» Excerpted data:
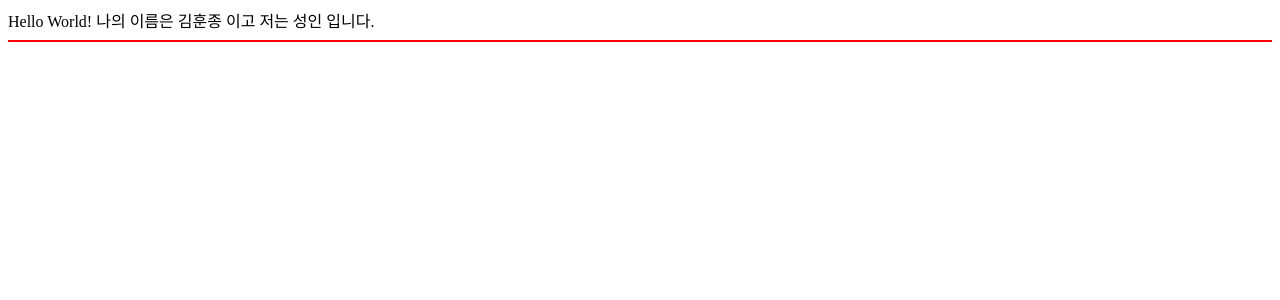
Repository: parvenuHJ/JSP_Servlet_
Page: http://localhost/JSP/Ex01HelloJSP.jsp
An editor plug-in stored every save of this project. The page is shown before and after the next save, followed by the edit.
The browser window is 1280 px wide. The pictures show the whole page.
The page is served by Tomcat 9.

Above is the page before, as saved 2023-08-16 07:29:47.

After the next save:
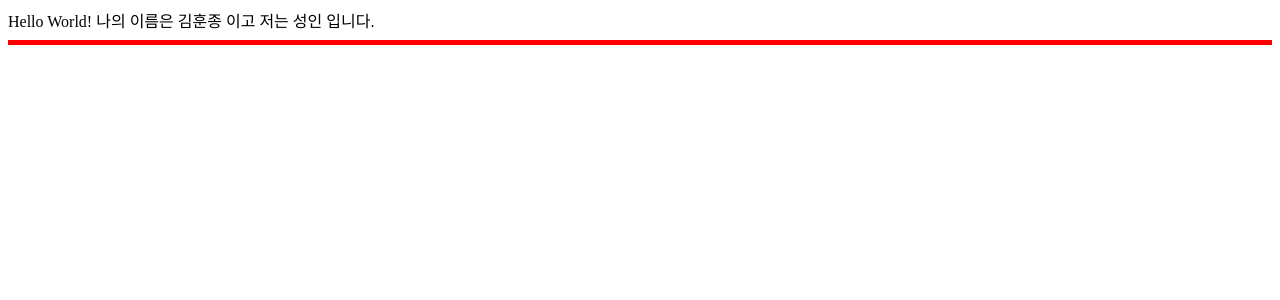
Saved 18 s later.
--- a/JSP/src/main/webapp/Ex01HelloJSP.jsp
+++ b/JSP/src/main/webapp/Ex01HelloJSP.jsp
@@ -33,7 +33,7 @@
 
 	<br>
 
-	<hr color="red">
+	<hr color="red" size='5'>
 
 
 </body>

---

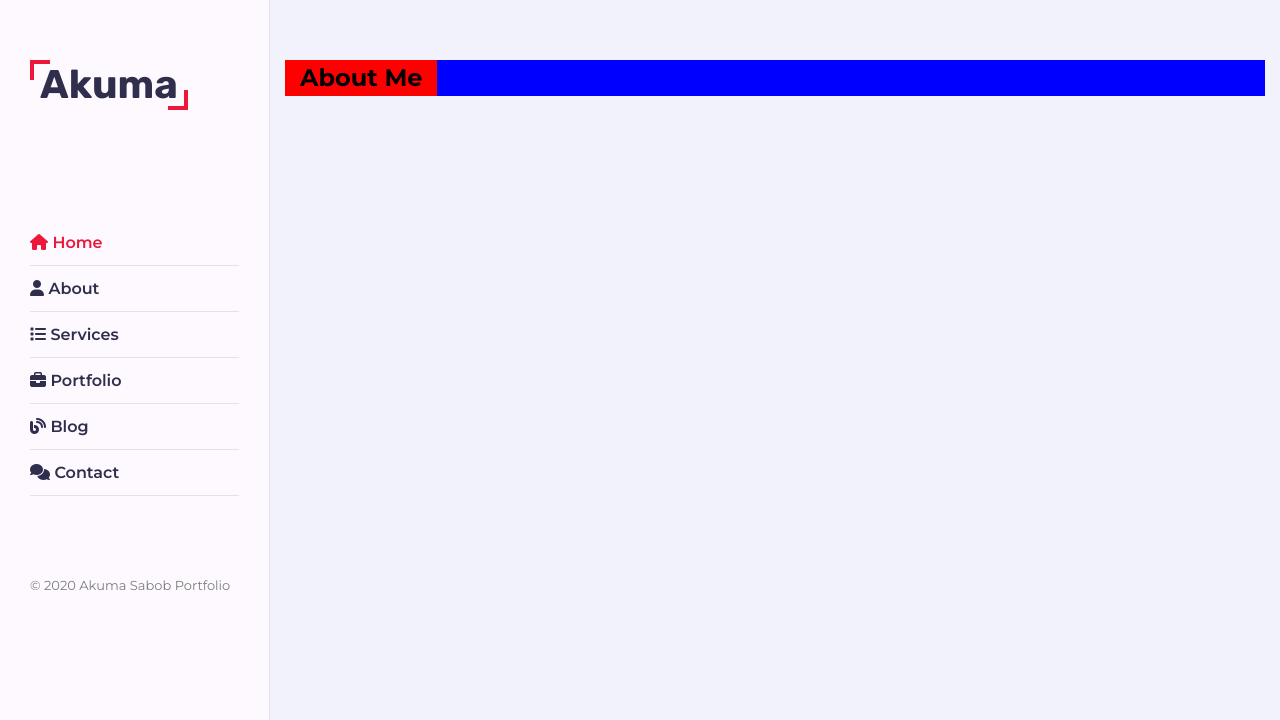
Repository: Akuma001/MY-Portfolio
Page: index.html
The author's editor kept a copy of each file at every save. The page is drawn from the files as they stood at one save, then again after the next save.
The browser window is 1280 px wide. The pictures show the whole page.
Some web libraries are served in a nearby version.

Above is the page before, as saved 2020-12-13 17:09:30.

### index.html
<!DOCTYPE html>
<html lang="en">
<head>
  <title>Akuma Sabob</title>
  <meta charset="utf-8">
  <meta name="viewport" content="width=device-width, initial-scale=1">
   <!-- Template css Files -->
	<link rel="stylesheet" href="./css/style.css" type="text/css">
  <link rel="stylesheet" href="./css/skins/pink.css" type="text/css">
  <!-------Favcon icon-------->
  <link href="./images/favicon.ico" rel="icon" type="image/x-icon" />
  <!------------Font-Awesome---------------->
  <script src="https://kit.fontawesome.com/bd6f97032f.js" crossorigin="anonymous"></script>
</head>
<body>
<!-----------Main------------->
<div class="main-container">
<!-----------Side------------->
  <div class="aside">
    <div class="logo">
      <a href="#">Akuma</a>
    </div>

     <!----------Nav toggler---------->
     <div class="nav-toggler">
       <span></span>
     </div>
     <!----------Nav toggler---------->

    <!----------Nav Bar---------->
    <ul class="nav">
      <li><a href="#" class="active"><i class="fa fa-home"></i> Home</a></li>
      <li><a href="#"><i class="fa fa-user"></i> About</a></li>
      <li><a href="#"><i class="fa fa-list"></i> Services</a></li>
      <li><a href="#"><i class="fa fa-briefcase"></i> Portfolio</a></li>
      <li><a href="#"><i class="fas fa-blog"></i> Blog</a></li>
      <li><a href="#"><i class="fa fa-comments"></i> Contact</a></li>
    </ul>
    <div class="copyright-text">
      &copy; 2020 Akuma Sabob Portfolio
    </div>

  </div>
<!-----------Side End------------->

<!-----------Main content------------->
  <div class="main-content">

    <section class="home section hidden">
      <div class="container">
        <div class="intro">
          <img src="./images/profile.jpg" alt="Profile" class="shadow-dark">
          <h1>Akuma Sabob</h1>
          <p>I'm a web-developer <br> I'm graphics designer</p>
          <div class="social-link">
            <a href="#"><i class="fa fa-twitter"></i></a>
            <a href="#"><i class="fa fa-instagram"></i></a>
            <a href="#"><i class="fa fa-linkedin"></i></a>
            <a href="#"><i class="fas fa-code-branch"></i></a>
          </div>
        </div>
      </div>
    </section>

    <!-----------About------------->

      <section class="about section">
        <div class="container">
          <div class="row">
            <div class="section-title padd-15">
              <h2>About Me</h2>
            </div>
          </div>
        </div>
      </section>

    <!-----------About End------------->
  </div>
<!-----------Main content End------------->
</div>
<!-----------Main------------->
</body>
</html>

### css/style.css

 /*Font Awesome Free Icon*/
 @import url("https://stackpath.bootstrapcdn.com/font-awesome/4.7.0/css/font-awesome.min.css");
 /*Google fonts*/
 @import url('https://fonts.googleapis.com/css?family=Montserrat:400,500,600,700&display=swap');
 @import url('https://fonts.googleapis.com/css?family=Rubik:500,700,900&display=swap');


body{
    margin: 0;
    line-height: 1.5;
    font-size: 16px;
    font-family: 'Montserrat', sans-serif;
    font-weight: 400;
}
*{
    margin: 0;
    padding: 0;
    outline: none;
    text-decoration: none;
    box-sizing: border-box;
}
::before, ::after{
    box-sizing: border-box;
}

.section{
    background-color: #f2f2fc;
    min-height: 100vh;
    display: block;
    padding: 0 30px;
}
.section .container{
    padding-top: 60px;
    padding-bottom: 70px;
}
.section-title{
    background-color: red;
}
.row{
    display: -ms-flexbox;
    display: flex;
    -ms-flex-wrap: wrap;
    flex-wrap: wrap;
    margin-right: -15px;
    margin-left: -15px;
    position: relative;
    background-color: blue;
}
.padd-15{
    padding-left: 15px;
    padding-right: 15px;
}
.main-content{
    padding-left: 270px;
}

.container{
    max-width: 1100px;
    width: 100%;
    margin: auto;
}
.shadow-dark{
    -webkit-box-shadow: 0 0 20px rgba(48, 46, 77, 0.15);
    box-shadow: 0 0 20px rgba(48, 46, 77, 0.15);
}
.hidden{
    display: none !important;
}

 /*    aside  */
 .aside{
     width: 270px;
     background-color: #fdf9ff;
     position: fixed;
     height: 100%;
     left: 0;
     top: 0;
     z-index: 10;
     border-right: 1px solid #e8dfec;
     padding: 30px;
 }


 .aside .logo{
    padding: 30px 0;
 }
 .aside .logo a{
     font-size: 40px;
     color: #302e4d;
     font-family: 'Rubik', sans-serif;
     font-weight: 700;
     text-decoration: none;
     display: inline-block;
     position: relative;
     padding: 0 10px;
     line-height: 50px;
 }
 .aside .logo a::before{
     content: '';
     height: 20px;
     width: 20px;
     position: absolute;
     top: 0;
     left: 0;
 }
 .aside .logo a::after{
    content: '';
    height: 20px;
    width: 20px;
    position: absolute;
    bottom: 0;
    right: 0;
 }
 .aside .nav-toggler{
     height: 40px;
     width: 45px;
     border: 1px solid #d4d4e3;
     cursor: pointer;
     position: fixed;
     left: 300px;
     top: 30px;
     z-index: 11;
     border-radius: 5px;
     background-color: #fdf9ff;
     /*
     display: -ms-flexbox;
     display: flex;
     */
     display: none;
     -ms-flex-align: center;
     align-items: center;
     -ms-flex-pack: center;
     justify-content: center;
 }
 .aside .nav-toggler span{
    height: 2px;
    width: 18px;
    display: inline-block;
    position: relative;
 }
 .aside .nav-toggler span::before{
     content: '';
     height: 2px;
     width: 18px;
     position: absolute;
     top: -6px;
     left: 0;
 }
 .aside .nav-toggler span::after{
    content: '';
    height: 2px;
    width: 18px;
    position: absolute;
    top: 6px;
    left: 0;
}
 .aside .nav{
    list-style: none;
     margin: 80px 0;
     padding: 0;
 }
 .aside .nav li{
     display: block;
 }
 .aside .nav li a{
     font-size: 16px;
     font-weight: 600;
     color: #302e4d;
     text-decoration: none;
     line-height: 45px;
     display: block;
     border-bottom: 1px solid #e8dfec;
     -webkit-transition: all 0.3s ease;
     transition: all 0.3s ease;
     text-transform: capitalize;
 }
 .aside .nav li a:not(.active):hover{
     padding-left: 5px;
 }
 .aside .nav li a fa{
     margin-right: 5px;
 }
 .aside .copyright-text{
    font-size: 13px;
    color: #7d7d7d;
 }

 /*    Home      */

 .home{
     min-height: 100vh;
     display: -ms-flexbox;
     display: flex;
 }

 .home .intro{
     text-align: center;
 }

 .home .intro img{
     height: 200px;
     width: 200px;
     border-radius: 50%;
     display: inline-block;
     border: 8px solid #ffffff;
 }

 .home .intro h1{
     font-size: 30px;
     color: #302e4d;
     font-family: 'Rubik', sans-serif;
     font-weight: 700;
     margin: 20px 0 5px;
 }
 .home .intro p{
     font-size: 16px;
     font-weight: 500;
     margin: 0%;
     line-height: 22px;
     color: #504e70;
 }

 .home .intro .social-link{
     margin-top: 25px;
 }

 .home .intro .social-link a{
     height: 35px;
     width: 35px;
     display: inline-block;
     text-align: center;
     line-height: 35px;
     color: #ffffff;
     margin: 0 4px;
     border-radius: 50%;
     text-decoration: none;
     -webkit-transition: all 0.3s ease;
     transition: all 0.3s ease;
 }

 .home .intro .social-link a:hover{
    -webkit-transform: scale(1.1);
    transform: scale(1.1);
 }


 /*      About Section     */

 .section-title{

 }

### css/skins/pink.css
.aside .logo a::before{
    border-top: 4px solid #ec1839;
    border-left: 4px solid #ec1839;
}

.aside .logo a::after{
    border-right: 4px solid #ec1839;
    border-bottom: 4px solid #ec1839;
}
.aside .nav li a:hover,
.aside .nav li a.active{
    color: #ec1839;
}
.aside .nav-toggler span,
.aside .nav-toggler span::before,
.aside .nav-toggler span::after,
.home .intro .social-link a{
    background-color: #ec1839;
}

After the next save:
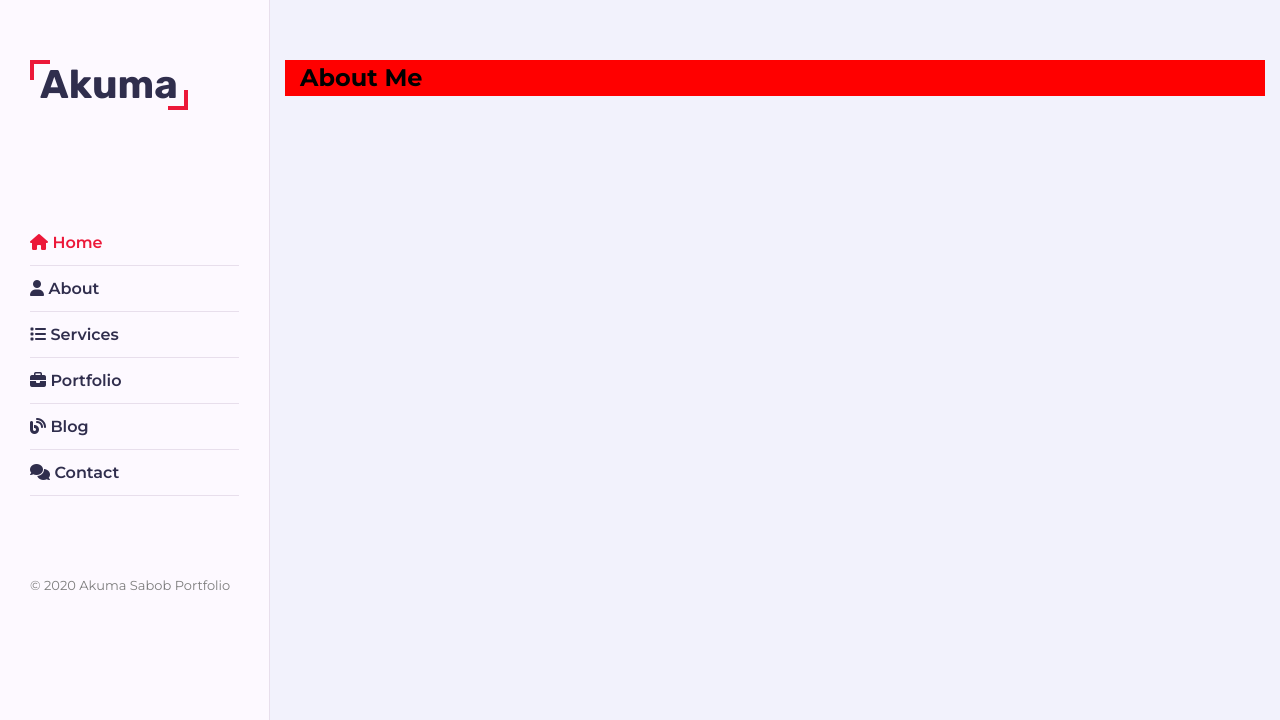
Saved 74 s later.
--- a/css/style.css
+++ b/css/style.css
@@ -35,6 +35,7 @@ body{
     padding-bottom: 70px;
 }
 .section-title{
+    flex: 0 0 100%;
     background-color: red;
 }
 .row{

» Problem to work on: Of the lines above, copy each one that contains the word "index".

» Response for this exercise:
Page: index.html
### index.html
     z-index: 10;
     z-index: 11;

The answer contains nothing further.